In another direction, in the years that followed, over four hundred attacks took place against structures connected to the electric power supply in Italy. Sabotage against coal-fired electric power stations, the destruction of highvoltage pylons, some of them huge ones that supplied a whole region. Some of these struggles transformed themselves into mass struggles; there was mass intervention in some of the projects of sabotage, in others there was not. On a dark night in the countryside, anonymous comrades would blow up a pylon. These attacks were spread over the whole country, and in my opinion possessed two essential characteristics: they constituted an easily realisable attack against Capital, in that they did not use highly destructive technology and, secondly, they are easily copied. Anyone can take a walk in the night. And then, it is also healthy. So anarchists have not passively waited for the masses to awaken, they have considered doing something themselves. In addition to the four hundred attacks we know about, one could guess that at least another four hundred could have taken place as the State conceals these actions because it is afraid of them. It would be impossible to control a capillary-style spreading of sabotage all over the country. No army in the world is capable of controlling such activity. As far as I know, not one comrade has been arrested in connection with the known four hundred attacks.
I would like to wind up here because I think I have been talking long enough. Our insurrectionalist choice is anarchist. As well as being let us say a characterological choice, a choice of the heart, it is also a choice of reason, a result of analytical reflection. What we know about global capitalist restructuring today tells us that there is no other way open to anarchists but that of immediate, destructive intervention. That is why we are insurrectionalists and are against all ideology and chatter. That is why we are against any ideology of anarchism, and all chatter about anarchism. The time for pub talk is over. The enemy is right outside this great hall, visible for all to see. It is simply a question of deciding to attack it. I am certain that insurrectionalist anarchist comrades will know how to choose the timing and the means for doing so, because with the destruction of this enemy, comrades, it is possible to realise anarchy.

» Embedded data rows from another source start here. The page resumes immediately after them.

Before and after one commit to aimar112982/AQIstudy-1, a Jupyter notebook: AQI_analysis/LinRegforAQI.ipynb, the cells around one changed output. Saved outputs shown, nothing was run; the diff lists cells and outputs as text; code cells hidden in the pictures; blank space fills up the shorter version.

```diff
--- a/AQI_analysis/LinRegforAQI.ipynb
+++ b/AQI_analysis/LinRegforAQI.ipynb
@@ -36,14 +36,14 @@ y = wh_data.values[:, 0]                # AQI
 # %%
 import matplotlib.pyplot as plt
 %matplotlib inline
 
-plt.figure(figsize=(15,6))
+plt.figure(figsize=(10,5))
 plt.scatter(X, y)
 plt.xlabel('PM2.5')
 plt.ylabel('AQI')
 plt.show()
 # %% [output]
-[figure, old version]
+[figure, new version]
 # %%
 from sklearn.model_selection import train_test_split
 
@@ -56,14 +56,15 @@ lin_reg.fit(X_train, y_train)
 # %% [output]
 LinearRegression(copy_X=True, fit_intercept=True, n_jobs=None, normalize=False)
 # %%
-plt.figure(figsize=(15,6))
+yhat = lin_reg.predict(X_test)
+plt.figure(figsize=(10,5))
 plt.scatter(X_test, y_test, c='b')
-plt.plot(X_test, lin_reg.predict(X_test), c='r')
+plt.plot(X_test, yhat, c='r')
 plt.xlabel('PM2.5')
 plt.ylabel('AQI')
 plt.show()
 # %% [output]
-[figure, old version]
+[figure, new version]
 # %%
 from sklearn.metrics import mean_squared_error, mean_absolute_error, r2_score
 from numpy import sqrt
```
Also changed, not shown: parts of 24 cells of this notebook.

Originally published in Anarchismo, n°72, May 1993 (preparation for a discussion in Thessaloniki)
Translated by Elephant Editions